Plug-in electric vehicles (EV's), if they catch hold in the market, will have a significant impact on how we use power in our homes. The reason being that charging stations will become the largest power user in the home when they are on.

Today the Nissan Leaf, Chevy Volt, Tesla Roadster, Toyota Prius Plug-in Hybrid are some of the EV's currently available on the market. Sales are still weak as compared to gasoline powered vehicles for reasons of the weak economy, the lack of public charging stations and higher cost. If these challenges can be overcome and EV's go mainstream, charging strategies will become paramount in managing the additional load on the grid.

An EV can be fully charged in about eight hours using a 120 volt connection. If a 240 volt connection is used, referred to as a Level 2 charger, that time can be cut in half. However, cutting the time in half will double the power demand during the four hour charging period.

Utilities are worried about the impact this will have if EV deployment becomes widespread. If fifty percent of your neighborhood drives av EV, consider the electrical load on the local substation when everyone plugs into their charger after getting home from work. If left unchecked, brownouts could become common.

Smart Grid programs are being developed that will use time-of-use rates to encourage customers to delay EV charging until off-peak periods, say after 10:00 PM. Another approach is to draw power remaining from EV batteries to serve the grid during peak periods such as 4:00 to 8:00 PM and return it to the vehicle during off-peak periods.

In either case, the electronic intelligence will be complex. Some of this intelligence will reside in the EV, some in the charger and some with the utility. The customer should also have the ability to override this intelligence if the need arises but must realize they will be billed at a higher rate to exercise the privilege.

If you have an EV, or are considering one in the future, we recommend a reliable energy monitor that can measure your total energy as well as that drawn by your EV charger. This way you will have an on-going record of when it was on and, over time, come to know exactly what it cost to "fuel" your EV.

What are Current Transformers?

Current transformers, more commonly referred to as CT's, are used to measure the amount of current flowing through a conductor. They are simply small coils that wrap around a wire. As the current flows through the wire it induces an electromagnetic field which can be sensed by the CT's coil. Since this field is induced by the current it is called inductance.

CT's convert this inductance into a small current that, along with voltage measurement, allow energy monitors to calculate power and energy readings. When utility rates are entered into the energy monitor cost information is readily available, as well.

A CT must be used for each circuit that is to be measured. If a whole house energy monitor is used the CT's are only placed around the feeders to the main service panel. Multi-point and circuit level monitors also measure at the service entrance but have additional CT's placed on specific circuits. These CT's are placed around the conductor wire on the load side of the appropriate circuit breaker. If measuring 240 volt loads, two CT's are required - one for each hot leg of the circuit.
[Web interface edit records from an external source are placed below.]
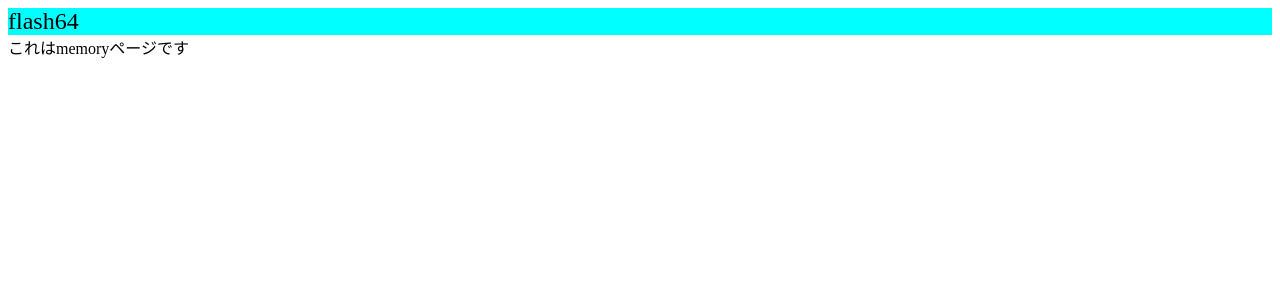
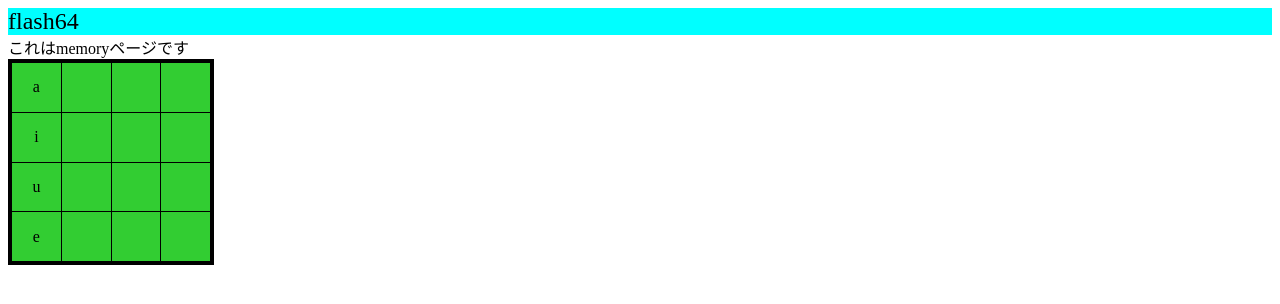
Before and after one commit to kf53495/flash64, a Django app: page /memory/ in a window 1280 px wide. Shown: the top 304 px of the page. Run offline with Django 4.2, Linux system fonts and the light colour scheme.

Commit message:
html、cssを用いてオセロ盤の見た目を再現

```diff
--- /dev/null
+++ b/memory64/static/memory.css
@@ -0,0 +1,19 @@
+.board {
+  width: 200px;
+  height: 200px;
+  border: 3px black solid;
+}
+
+table {
+  border-collapse: collapse;
+  border: 1px solid black;
+  background-color: #32cd32;
+  width: 100%;
+  height: 100%;
+}
+
+td{
+  text-align: center;
+  width: 25%;
+  height: 25%;
+}
--- a/memory64/templates/memory.html
+++ b/memory64/templates/memory.html
@@ -3,9 +3,40 @@
 <html>
   <head>
     <link rel="stylesheet" href="{% static 'header.css' %}">
+    <link rel="stylesheet" href="{% static 'memory.css' %}">
   </head>
   <body>
     {% include '_header.html' %}
     これはmemoryページです
+    <div class="board-frame">
+      <div class="board">
+        <table border="1">
+          <tr>
+            <td>a</td>
+            <td></td>
+            <td></td>
+            <td></td>
+          </tr>
+          <tr>
+            <td>i</td>
+            <td></td>
+            <td></td>
+            <td></td>
+          </tr>
+          <tr>
+            <td>u</td>
+            <td></td>
+            <td></td>
+            <td></td>
+          </tr>
+          <tr>
+            <td>e</td>
+            <td></td>
+            <td></td>
+            <td></td>
+          </tr>
+        </table>
+      </div>
+    </div>
   </body>
 </html>
```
If using a circuit level monitor, it is possible to double up single phase loads by routing conductors from adjacent circuit breakers through the same CT. The result is a measurement of the load on both circuits. This works well for lightly loaded circuits and reduces the cost of having to purchase a CT for every single circuit in the building.

CT's come in two categories: solid and split core. Solid core CT's look like a small doughnut which must have the conductor threaded through the center hole. The advantage is lower cost but installation requires the wire to be removed and reinstalled for each circuit breaker.

Split core CT's are hinged and can be opened to clamp around the conductor without having to remove it from the breaker. They are a must for measuring whole house loads since the measurement point on the line side of the main breaker remains hot.

The size of a CT is rated by the maximum amperage it can measure. The safest rule of thumb is to size CT's to match the circuit breaker rating for the circuit being measured. It is generally OK to undersize by 20 to 30 percent because circuits generally run well below rated capacity. In other words, a 15 amp CT will work just fine on a 20 amp circuit. On the other hand, if a CT is significantly over-sized, accuracy suffers.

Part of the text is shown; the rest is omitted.